• _TASK PROMPT_: From the entries below, tally how many lines contain "offset" and report only that figure.

• _SUPPLIED DATA_:
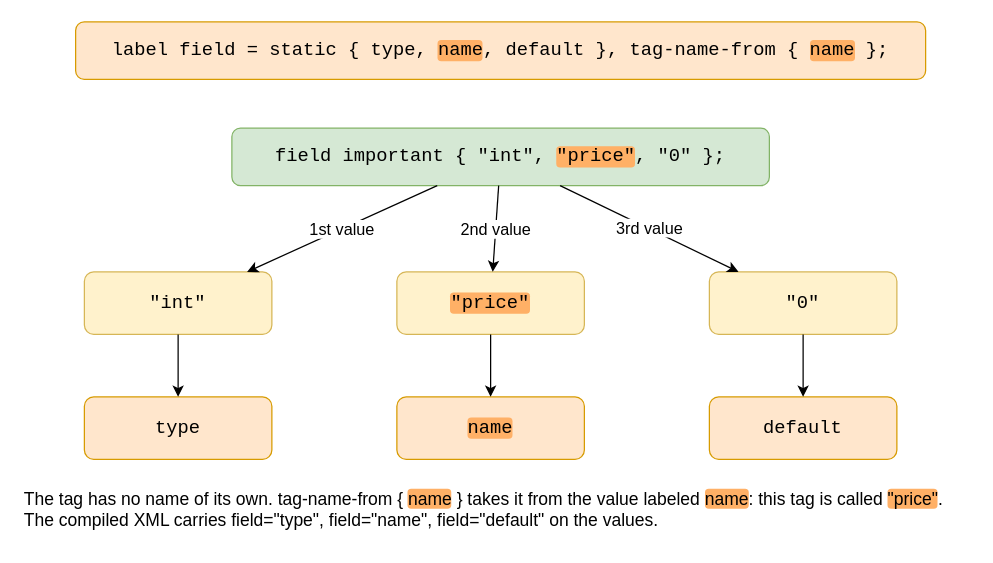
The draw.io diagram drawio/14_static_label.drawio in goloveshin/galimatron_doc, before the edit. Source tidied: cells renumbered, new cells numbered last; positions are measured from the earlier drawing's top-left corner, leaving out a move shared by most shapes. Both pictures are drawn from the tidied source at 125%, with x=0, y=0 at pixel (21, 21).
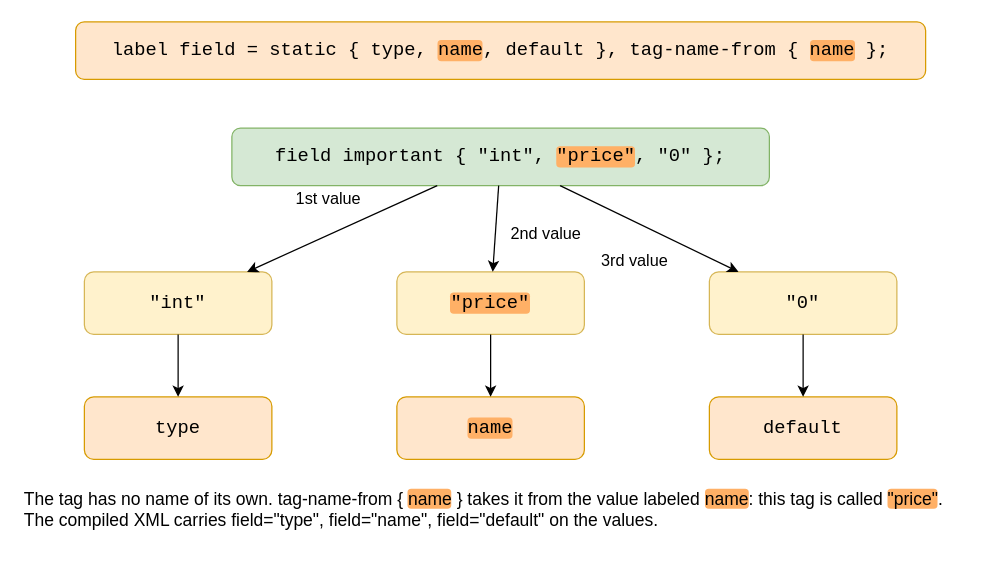
After the change.

Change to the diagram source:
```diff
@@
 <mxGraphModel>
   <root>
     <mxCell id="0" />
     <mxCell id="1" parent="0" />
     <mxCell id="2" value="label field = static { type, &lt;span style=&quot;background-color:#ffb066;border-radius:3px;&quot;&gt;name&lt;/span&gt;, default }, tag-name-from { &lt;span style=&quot;background-color:#ffb066;border-radius:3px;&quot;&gt;name&lt;/span&gt; };" style="rounded=1;whiteSpace=wrap;html=1;fillColor=#ffe6cc;strokeColor=#d79b00;fontFamily=Courier New;fontSize=15;" parent="1" vertex="1">
       <mxGeometry x="43" width="680" height="46" as="geometry" />
     </mxCell>
     <mxCell id="3" value="field important { &quot;int&quot;, &lt;span style=&quot;background-color:#ffb066;border-radius:3px;&quot;&gt;&quot;price&quot;&lt;/span&gt;, &quot;0&quot; };" style="rounded=1;whiteSpace=wrap;html=1;fillColor=#d5e8d4;strokeColor=#82b366;fontFamily=Courier New;fontSize=15;" parent="1" vertex="1">
       <mxGeometry x="168" y="85" width="430" height="46" as="geometry" />
     </mxCell>
     <mxCell id="4" value="&quot;int&quot;" style="rounded=1;whiteSpace=wrap;html=1;fillColor=#fff2cc;strokeColor=#d6b656;fontFamily=Courier New;fontSize=15;" parent="1" vertex="1">
       <mxGeometry x="50" y="200" width="150" height="50" as="geometry" />
     </mxCell>
     <mxCell id="5" value="&lt;span style=&quot;background-color:#ffb066;border-radius:3px;&quot;&gt;&quot;price&quot;&lt;/span&gt;" style="rounded=1;whiteSpace=wrap;html=1;fillColor=#fff2cc;strokeColor=#d6b656;fontFamily=Courier New;fontSize=15;" parent="1" vertex="1">
       <mxGeometry x="300" y="200" width="150" height="50" as="geometry" />
     </mxCell>
     <mxCell id="6" value="&quot;0&quot;" style="rounded=1;whiteSpace=wrap;html=1;fillColor=#fff2cc;strokeColor=#d6b656;fontFamily=Courier New;fontSize=15;" parent="1" vertex="1">
       <mxGeometry x="550" y="200" width="150" height="50" as="geometry" />
     </mxCell>
     <mxCell id="7" value="type" style="rounded=1;whiteSpace=wrap;html=1;fillColor=#ffe6cc;strokeColor=#d79b00;fontFamily=Courier New;fontSize=15;" parent="1" vertex="1">
       <mxGeometry x="50" y="300" width="150" height="50" as="geometry" />
     </mxCell>
     <mxCell id="8" value="&lt;span style=&quot;background-color:#ffb066;border-radius:3px;&quot;&gt;name&lt;/span&gt;" style="rounded=1;whiteSpace=wrap;html=1;fillColor=#ffe6cc;strokeColor=#d79b00;fontFamily=Courier New;fontSize=15;" parent="1" vertex="1">
       <mxGeometry x="300" y="300" width="150" height="50" as="geometry" />
     </mxCell>
     <mxCell id="9" value="default" style="rounded=1;whiteSpace=wrap;html=1;fillColor=#ffe6cc;strokeColor=#d79b00;fontFamily=Courier New;fontSize=15;" parent="1" vertex="1">
       <mxGeometry x="550" y="300" width="150" height="50" as="geometry" />
     </mxCell>
-    <mxCell id="10" value="1st value" style="endArrow=classic;html=1;labelBackgroundColor=#ffffff;edgeStyle=none;fontSize=13;" parent="1" edge="1" source="3" target="4">
-      <mxGeometry relative="1" as="geometry" />
+    <mxCell id="10" value="1st value" style="endArrow=classic;html=1;edgeStyle=none;fontSize=13;" parent="1" edge="1" source="3" target="4">
+      <mxGeometry relative="1" as="geometry">
+        <mxPoint x="-11" y="-25" as="offset" />
+      </mxGeometry>
     </mxCell>
-    <mxCell id="11" value="2nd value" style="endArrow=classic;html=1;labelBackgroundColor=#ffffff;edgeStyle=none;fontSize=13;" parent="1" edge="1" source="3" target="5">
-      <mxGeometry relative="1" as="geometry" />
+    <mxCell id="11" value="2nd value" style="endArrow=classic;html=1;edgeStyle=none;fontSize=13;" parent="1" edge="1" source="3" target="5">
+      <mxGeometry relative="1" as="geometry">
+        <mxPoint x="40" y="3" as="offset" />
+      </mxGeometry>
     </mxCell>
-    <mxCell id="12" value="3rd value" style="endArrow=classic;html=1;labelBackgroundColor=#ffffff;edgeStyle=none;fontSize=13;" parent="1" edge="1" source="3" target="6">
-      <mxGeometry relative="1" as="geometry" />
+    <mxCell id="12" value="3rd value" style="endArrow=classic;html=1;edgeStyle=none;fontSize=13;" parent="1" edge="1" source="3" target="6">
+      <mxGeometry relative="1" as="geometry">
+        <mxPoint x="-12" y="26" as="offset" />
+      </mxGeometry>
     </mxCell>
     <mxCell id="13" style="endArrow=classic;html=1;labelBackgroundColor=#ffffff;edgeStyle=none;" parent="1" edge="1" source="4" target="7">
       <mxGeometry relative="1" as="geometry" />
     </mxCell>
     <mxCell id="14" style="endArrow=classic;html=1;labelBackgroundColor=#ffffff;edgeStyle=none;" parent="1" edge="1" source="5" target="8">
       <mxGeometry relative="1" as="geometry" />
     </mxCell>
     <mxCell id="15" style="endArrow=classic;html=1;labelBackgroundColor=#ffffff;edgeStyle=none;" parent="1" edge="1" source="6" target="9">
       <mxGeometry relative="1" as="geometry" />
     </mxCell>
     <mxCell id="16" value="The tag has no name of its own. tag-name-from { &lt;span style=&quot;background-color:#ffb066;border-radius:3px;&quot;&gt;name&lt;/span&gt; } takes it from the value labeled &lt;span style=&quot;background-color:#ffb066;border-radius:3px;&quot;&gt;name&lt;/span&gt;: this tag is called &lt;span style=&quot;background-color:#ffb066;border-radius:3px;&quot;&gt;&quot;price&quot;&lt;/span&gt;. The compiled XML carries field=&quot;type&quot;, field=&quot;name&quot;, field=&quot;default&quot; on the values." style="text;html=1;whiteSpace=wrap;verticalAlign=middle;align=left;fontSize=14;" parent="1" vertex="1">
       <mxGeometry y="365" width="760" height="50" as="geometry" />
     </mxCell>
   </root>
 </mxGraphModel>
```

• _PROBLEM SOLUTION_: 3